Shumlin says he’ll ask several key Senate committees to propose ways to expand eligibility, and to suggest some creative plans to pay for the expansion.
VPRs Bob Kinzel reports:
(Kinzel) Beginning next week, uninsured Vermonters who have signed up for Catamount Health will begin receiving coverage under this new program.
Catamount is designed to provide coverage in a number of ways and individuals pay a monthly premium based on their income.
In order to qualify for Catamount, a person must be without health insurance coverage for at least 12 months. There are some exceptions to this waiting period – for instance if an individual no longer has coverage because they lost their job or because of a divorce.
Speaking on VPR’s Vermont Edition, Senate President Peter Shumin says he wants to make Catamount coverage available to a wider group of Vermonters:
(Shumlin)"We want to continue to work on this problem. The governor’s feeling about health care is ‘Catamount is going to take care of the uninsured, we’ve passed Catamount and we’re all done’. My feeling about Catamount is, it’s going to take care of the uninsured over time and we have just begun. And the bottom line is that this Legislature has got to go back and find a way to pass a bill that will allow many Vermonters to have the benefits of the Catamount health care plan – not just the uninsured."

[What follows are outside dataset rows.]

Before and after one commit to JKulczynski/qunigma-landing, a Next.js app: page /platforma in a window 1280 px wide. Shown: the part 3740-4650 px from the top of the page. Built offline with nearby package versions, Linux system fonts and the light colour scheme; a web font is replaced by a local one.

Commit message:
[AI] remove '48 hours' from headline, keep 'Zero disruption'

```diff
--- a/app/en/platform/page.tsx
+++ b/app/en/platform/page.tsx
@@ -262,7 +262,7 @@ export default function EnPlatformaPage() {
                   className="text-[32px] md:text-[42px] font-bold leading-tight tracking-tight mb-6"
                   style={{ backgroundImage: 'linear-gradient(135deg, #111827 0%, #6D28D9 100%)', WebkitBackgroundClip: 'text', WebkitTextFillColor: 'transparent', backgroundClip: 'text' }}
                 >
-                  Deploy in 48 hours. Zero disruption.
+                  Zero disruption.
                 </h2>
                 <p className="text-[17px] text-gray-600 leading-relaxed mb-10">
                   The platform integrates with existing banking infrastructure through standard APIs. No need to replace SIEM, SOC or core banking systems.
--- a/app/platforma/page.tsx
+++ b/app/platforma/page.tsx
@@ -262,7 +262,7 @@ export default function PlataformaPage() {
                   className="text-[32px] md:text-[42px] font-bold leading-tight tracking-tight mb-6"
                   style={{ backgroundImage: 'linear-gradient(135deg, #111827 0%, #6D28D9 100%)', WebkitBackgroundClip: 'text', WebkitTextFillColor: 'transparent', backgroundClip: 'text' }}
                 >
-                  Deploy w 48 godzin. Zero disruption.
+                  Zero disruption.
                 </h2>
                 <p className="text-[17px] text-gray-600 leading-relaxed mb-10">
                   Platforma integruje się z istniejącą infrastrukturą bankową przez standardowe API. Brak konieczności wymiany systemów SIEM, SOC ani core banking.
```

Opponents of efforts to substantially expand Catamount argue that it will lead to a government run health care system. Shumlin says that’s not the case:

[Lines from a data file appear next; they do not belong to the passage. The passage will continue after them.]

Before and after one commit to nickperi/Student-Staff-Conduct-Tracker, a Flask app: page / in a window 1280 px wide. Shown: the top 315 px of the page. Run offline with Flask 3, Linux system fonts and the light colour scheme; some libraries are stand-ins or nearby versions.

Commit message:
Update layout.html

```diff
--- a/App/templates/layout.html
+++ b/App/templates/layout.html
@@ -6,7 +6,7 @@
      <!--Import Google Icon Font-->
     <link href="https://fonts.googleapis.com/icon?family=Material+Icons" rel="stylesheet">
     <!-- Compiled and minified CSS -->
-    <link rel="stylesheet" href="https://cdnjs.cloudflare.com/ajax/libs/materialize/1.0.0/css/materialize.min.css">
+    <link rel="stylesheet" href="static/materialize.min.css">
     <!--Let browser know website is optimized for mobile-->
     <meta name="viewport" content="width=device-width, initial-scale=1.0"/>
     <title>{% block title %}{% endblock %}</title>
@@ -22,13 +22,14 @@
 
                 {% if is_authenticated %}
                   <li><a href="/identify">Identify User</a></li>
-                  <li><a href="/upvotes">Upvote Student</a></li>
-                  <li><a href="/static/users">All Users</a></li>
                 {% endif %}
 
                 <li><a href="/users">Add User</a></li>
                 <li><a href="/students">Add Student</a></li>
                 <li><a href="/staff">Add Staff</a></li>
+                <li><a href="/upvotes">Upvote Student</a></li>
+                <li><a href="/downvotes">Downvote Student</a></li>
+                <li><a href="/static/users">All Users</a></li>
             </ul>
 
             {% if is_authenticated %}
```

(Shumlin) "The truth of the matter is that Catamount is being bid out to private insurers – right now it’s MVP and Blue Cross Blue Shield that are offering that product to the uninsured. So the fear that government is somehow going to run health care is just a scare tactic to distract us from the problem."
Shumlin says he’s not sure how to pay for an expansion of Catamount Health but he says he’s confident that question will be answered by the end of the year:
(Shumlin) "We’ll see where we go that’s the exciting thing about sessions but we’ll have a plan by the time the Legislature comes together and we’ll try to pass it."
The state of Vermont has just launched a public outreach program to boost participation in Catamount Health and the state’s other health care programs. Officials are hoping that an additional 20 thousand Vermonters will sign up for these programs by 2010. This figure represents roughly one third of all uninsured people in the state.
For VPR News, I’m Bob Kinzel in Montpelier.